As we drove up this morning, both of us felt a little flutter in our tummies recalling the nerves we'd felt as we took the taxi up to the Palace with Nathan's sister on our big day. Nathan grabbed my hand and pointed to our rings: "we weren't wearing these twelve months ago..."
We drove from Ali Pali to Huntingdonshire to meet up with Lisa and Mark and celebrate three things: the life of their son, my honorary God-son, George, the second birthday of their daughter Rosie, and our wedding anniversary.
When we arrived - late of course because the clocks had gone forward - Lisa told us that she had a present for us in the sitting room, and as we walked in, four people popped up like Jack-in-boxes from behind the sofa.
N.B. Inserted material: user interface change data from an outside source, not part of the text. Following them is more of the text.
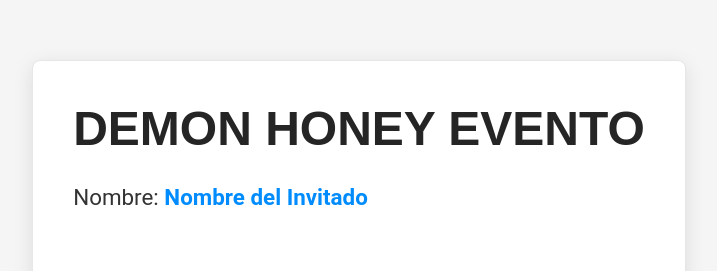
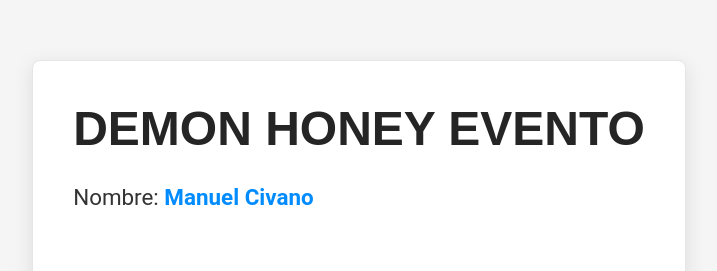
Before and after one commit to kenzoquento/QR-Demon-Honey-MC.github.io, a plain HTML site: page index.html in a window 1280 px wide. Shown: the part 134-405 px from the top of the page, without its empty margins (281-998 px from the left). Drawn offline with Linux system fonts and the light colour scheme.

Commit message:
Update index.html

```diff
--- a/index.html
+++ b/index.html
@@ -101,7 +101,7 @@
 		<h1>Demon Honey Evento</h1>
 		<p>
 			<!-- Reemplaza la URL del archivo de Google Sheets con la URL real de tu archivo -->
-			Nombre: <strong><a href="https://docs.google.com/spreadsheets/d/1RM4vAkt48pV_iFcX-iiXbKVzwCXwkZnnAU88FZRr3N8/edit?usp=sharing">Nombre del Invitado</a></strong>
+			Nombre: <strong><a href="https://docs.google.com/spreadsheets/d/1RM4vAkt48pV_iFcX-iiXbKVzwCXwkZnnAU88FZRr3N8/edit?usp=sharing">Manuel Civano</a></strong>
 		</p>
 		<div class="aprobado">Aprobado</div>
 		<div class="location">Palermo, Buenos Aires</div>
```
It took us both a few seconds to compute that Philippa, Dylan, Deia and Silver had travelled up to Huntingdon to spend our special day with us. It was a wonderful, wonderful surprise and we both felt very deeply touched. They all met at the wedding, but Lisa and Mark and Philippa and Dylan come from different parts of our extended friendship groups, so it was rather surreal and quite pleasurable to see them all together in one space. The kids got on famously, Philippa and Lisa seem to adore one another, and Mark and Dylan instantly disappeared into the study to play songs from the musical Matilda, and look at Mark's drums for what seemed like hours!
Lisa cooked a lot of stunning food for us, mostly things from the Ottolenghi cook book, which, for a veggie, is a huge treat. Chilli-infused halloumi? Not 'arf!
We went for a lovely walk in Spaldwick village, which I learned today (due to community activity) has some of the fastest broadband in the country. It's also the only place I know whose village shop is also a delicatessen!
We went to the blustery churchyard to see little George's grave, which looks beautiful covered in primroses. The last time I visited this particular church was during his funeral when hundreds of white helium-filled balloons were released into the air. I will never forget the beautiful image of them all flying up to heaven with little messages attached, silhouetted against the bright spring sunshine.
There was a last-minute dash to the train station in Huntingdon to get Philippa, Dylan and the kids to their train. We went via Brampton, erstwhile home of Pepys, and passed Hinchingbrooke, the ancestral home of his Pepys' supporter and cousin, Lord Sandwich.
I didn't sleep at all last night. My mind was full to the rafters with thoughts and worries about films and projects, so when I got back from the station, I had a lovely sleep, like a little old man, on the sofa.
We came home and went back to Ali Pali. It felt right to start and finish our day there, and, because it was dry again, we were finally able to take Nathan's photograph, in front of the glorious rose window up there which was glowing like some kind of mystical orb, whilst the lights of London twinkled and fluttered in a sea of darkness.